According to every authority figure I have ever had, there’s a right way and a wrong way to do things. When advanced Flash video compression first came on the scene in 2005, creating new media juggernauts like YouTube and Google Video, it sent copyright holders spinning on their heads and running for their attorneys. Lawsuits were threatened, videos were pulled down quicker than Madonna’s sheer thong (I love Madge, but this is just wrong) and many predicted the demise of the powerful new sharing technology and the hugely popular sites it had so quickly spawned. That, for the record, was the wrong way to do things.
What YouTube and its peers have done is create access to a massive amount of content that many people, particularly young people with money, would never have had access to. In many cases, these young people discovering new movies, bands and TV shows will then go out and purchase CDs, DVDs, BlurRay discs and MP3s. Most record companies, movie studios and TV networks fought tooth and nail against allowing Duran Duran videos, clips from Caddyshack and 80s SNL episodes from availability on YouTube. Of course they’d rather someone had to buy the material instead of watching it for free online – but they won’t buy anything if they are completely unaware of its existence.
Compressed Flash video has very poor audio and video quality by today’s advanced HD standards. It can’t be easily downloaded, converted to other video formats or burned onto DVDs. It threatens nothing but can offer everything to savvy marketers and enlightened corporate decision makers. And it seems YouTube now offers the ability for these copyright holders to take alternate and potentially profitable measures against folks, in this case yours truly, who upload and share material that they own.

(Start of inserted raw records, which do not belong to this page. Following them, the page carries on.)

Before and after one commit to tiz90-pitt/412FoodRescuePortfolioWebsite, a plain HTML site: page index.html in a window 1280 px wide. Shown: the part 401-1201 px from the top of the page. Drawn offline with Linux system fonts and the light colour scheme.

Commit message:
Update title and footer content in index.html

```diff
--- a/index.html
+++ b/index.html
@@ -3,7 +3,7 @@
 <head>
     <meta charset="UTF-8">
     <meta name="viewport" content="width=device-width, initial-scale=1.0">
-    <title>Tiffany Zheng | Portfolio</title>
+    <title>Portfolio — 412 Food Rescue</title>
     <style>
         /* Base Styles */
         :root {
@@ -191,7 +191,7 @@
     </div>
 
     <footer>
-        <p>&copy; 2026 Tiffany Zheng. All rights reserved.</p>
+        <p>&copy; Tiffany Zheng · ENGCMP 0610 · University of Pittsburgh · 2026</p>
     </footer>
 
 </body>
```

“UMG has claimed some or all audio content in your video One Thirsty Kitty. This claim was made as part of the YouTube Content Identification program.”

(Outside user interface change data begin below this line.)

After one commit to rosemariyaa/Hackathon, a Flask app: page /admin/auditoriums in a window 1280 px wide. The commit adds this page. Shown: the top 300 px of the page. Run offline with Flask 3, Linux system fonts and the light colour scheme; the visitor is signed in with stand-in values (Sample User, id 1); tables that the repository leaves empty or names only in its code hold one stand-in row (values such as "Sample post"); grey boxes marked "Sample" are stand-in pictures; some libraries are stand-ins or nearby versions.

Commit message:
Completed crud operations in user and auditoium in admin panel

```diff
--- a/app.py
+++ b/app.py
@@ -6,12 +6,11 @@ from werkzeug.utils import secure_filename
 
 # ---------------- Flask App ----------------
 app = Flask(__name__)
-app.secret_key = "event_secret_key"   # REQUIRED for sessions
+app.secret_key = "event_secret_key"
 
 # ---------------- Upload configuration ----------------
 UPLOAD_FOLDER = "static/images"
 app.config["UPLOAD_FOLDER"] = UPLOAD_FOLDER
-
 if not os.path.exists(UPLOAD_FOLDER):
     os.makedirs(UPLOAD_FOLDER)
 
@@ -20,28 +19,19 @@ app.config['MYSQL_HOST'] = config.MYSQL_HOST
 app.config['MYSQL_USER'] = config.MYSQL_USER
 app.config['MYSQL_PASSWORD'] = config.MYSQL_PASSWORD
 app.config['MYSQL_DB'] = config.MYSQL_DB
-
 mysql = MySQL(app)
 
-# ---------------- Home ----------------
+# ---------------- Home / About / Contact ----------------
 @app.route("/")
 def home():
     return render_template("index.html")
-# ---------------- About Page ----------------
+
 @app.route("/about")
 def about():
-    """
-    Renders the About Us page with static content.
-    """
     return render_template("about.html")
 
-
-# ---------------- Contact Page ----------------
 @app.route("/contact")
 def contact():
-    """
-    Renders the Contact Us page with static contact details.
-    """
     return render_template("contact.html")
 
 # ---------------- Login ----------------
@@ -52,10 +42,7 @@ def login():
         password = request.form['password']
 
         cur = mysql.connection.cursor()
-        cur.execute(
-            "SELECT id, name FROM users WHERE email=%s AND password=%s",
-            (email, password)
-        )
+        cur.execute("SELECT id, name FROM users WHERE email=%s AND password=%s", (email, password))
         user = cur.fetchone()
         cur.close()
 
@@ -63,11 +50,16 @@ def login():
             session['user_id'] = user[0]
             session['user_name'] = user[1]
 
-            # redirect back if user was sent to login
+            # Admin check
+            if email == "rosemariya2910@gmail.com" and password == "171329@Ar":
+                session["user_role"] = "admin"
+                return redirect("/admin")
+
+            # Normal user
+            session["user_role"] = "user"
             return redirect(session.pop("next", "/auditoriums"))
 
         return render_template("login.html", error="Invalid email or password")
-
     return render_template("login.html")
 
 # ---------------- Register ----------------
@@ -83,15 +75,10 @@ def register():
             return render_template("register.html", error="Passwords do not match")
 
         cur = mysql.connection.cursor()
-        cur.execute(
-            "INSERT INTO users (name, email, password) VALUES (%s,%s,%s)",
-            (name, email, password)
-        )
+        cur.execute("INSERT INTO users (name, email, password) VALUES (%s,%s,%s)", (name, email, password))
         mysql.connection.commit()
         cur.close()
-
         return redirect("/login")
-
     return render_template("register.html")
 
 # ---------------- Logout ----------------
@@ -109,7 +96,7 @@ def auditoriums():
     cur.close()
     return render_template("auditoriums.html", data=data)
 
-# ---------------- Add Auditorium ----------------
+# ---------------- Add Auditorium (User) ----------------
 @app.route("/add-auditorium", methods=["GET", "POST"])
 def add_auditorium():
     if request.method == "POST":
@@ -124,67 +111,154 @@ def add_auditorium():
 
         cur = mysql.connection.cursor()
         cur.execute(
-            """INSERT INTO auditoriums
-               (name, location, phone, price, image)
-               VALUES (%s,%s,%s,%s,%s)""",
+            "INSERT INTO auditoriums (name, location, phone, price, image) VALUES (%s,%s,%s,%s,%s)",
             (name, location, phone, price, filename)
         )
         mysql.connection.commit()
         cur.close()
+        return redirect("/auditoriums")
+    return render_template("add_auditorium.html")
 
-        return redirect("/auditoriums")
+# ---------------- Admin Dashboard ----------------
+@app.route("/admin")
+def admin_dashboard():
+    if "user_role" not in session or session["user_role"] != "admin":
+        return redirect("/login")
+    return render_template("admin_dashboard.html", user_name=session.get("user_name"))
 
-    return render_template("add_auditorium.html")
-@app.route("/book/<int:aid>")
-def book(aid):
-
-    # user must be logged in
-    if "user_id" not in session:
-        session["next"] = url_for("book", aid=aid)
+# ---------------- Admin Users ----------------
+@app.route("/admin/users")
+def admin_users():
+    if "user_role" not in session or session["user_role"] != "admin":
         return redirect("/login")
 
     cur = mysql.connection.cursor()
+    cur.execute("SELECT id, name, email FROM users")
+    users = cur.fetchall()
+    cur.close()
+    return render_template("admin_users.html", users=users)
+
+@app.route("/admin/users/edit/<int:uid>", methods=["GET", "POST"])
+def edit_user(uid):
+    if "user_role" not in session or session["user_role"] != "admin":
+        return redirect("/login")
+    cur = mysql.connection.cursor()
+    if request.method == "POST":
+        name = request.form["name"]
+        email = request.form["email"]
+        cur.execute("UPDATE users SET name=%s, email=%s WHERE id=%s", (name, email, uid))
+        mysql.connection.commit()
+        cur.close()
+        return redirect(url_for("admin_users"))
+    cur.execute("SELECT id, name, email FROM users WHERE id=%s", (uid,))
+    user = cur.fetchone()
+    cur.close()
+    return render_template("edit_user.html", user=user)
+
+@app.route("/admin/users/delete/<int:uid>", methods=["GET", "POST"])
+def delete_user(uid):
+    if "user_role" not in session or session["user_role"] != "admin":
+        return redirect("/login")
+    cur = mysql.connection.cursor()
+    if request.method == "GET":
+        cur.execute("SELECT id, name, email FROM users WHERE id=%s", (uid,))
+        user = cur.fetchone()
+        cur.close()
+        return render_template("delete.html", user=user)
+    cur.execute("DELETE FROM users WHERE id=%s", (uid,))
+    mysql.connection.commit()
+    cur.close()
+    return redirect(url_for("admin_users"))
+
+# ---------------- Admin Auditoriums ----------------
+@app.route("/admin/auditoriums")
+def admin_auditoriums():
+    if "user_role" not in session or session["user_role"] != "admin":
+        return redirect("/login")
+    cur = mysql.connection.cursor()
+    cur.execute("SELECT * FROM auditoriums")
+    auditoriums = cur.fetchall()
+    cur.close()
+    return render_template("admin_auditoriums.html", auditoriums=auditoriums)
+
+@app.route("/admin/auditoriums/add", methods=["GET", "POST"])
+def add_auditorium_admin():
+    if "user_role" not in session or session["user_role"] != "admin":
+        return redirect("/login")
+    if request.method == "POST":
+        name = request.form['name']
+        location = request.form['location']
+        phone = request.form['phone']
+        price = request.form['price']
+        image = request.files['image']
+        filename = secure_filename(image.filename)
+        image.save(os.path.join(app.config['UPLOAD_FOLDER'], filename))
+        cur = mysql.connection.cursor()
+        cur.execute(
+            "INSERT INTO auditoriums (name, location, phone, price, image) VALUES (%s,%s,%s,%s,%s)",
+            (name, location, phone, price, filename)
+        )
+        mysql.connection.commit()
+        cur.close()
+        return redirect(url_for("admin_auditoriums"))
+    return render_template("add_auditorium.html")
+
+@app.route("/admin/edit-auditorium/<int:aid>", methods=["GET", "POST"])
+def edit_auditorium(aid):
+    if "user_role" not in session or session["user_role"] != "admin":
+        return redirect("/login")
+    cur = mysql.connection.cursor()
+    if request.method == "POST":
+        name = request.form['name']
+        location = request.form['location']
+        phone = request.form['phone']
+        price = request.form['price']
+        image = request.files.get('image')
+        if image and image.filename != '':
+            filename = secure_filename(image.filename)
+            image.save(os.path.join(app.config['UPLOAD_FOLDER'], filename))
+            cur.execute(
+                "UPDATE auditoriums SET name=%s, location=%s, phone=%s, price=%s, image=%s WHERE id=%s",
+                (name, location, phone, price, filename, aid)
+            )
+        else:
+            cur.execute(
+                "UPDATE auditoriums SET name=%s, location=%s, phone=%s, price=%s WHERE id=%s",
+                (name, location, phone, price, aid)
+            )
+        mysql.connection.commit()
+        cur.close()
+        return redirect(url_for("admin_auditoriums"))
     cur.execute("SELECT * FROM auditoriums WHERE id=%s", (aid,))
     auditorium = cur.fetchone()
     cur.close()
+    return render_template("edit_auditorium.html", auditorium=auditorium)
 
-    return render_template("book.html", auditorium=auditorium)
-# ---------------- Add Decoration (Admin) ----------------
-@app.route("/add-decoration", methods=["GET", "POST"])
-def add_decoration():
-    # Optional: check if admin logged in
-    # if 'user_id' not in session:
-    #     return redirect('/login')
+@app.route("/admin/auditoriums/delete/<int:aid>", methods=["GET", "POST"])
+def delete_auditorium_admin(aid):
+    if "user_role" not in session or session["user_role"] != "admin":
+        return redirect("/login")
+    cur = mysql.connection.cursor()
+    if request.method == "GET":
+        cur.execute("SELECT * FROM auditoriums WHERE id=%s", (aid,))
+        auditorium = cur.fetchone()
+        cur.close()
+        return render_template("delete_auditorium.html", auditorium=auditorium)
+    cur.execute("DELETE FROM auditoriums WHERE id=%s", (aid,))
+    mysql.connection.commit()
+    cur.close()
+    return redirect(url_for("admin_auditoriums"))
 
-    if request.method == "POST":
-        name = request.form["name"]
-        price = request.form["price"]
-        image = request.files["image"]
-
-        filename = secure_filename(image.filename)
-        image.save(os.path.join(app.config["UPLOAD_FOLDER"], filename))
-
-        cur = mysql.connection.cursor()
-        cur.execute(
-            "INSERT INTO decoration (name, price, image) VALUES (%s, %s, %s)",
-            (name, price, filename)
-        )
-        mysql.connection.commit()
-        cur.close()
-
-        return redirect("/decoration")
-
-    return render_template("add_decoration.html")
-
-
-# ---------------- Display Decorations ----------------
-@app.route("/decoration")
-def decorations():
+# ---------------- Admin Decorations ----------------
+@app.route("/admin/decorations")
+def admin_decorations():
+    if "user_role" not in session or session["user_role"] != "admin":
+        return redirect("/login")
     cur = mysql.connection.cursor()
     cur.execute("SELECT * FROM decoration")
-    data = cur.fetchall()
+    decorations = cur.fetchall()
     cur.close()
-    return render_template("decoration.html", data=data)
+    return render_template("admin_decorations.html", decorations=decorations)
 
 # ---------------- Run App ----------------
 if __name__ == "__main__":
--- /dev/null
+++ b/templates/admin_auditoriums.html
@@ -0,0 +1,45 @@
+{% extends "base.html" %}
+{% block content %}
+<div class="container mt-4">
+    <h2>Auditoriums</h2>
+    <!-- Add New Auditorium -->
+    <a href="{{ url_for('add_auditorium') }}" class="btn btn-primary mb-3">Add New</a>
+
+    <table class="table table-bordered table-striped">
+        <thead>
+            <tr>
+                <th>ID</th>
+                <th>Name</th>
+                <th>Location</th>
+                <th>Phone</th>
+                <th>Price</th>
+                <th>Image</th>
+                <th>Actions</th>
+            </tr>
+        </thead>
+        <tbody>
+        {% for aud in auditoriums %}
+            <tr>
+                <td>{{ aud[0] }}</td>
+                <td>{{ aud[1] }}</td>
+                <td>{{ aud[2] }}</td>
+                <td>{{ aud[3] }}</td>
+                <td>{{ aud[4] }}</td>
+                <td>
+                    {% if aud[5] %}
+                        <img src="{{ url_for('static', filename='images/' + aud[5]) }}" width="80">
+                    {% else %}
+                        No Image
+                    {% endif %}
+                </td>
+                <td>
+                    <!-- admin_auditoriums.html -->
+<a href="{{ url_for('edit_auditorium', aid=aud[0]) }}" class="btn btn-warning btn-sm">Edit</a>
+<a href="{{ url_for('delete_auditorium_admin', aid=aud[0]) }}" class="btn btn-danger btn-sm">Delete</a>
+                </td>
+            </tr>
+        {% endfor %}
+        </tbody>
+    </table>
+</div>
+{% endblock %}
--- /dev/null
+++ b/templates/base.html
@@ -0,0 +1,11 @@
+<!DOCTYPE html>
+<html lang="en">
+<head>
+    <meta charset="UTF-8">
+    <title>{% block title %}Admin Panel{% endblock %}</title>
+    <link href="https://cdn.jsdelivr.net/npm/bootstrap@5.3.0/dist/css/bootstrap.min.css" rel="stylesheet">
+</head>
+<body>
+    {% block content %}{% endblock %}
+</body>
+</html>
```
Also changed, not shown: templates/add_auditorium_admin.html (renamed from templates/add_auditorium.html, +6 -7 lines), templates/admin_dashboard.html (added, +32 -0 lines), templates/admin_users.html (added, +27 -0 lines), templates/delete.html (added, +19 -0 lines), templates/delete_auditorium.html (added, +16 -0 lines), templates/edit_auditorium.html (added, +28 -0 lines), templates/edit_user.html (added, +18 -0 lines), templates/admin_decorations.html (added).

Apparently someone at UMG took exception recently to the fact that I used Tom Jones’ What’s New Pussycat? as the soundtrack to my breathtaking masterpiece, One Thirsty Kitty. This is one of the most highly viewed videos I have created and shared on the network, but their attention was more likely drawn to it because I ‘tagged’ it with the title and artist, hoping that Tom Jones fans might find and enjoy it. In their email to me, however, YouTube mentions an automated method they’ve created that can seek out at least songs automatically: “Partners may use our automated video / audio matching system to identify their content, or they may manually review videos.” Did some sort of spider crawl through my page and discover the use of the song? If so, that’d almost be cool. But let’s be realistic, it was probably a human busybody.
The right way to do something is what YouTube has empowered UMG to do in my case. I get to keep my silly video of Boss online. YouTube gets to keep a half decent and reasonably popular piece of content live, and UMG may someday, if they haven’t already, enjoy sales of Tom Jones CDs, DVDs or MP3s because a surfer heard the song on One Thirsty Kitty and fell in love with it. Apparently they are also now allowed to use the page OTK resides upon for advertising purposes. It’s a clever compromise and it benefits all three parties.
“Your video is still live because UMG has authorized the use of this content on YouTube. As long as UMG has a claim on your video, they will receive public statistics about your video, such as number of views. Viewers may also see advertising on your video’s page.”
Well done, YouTube Content Identification Team, and I sincerely mean that. This is progress.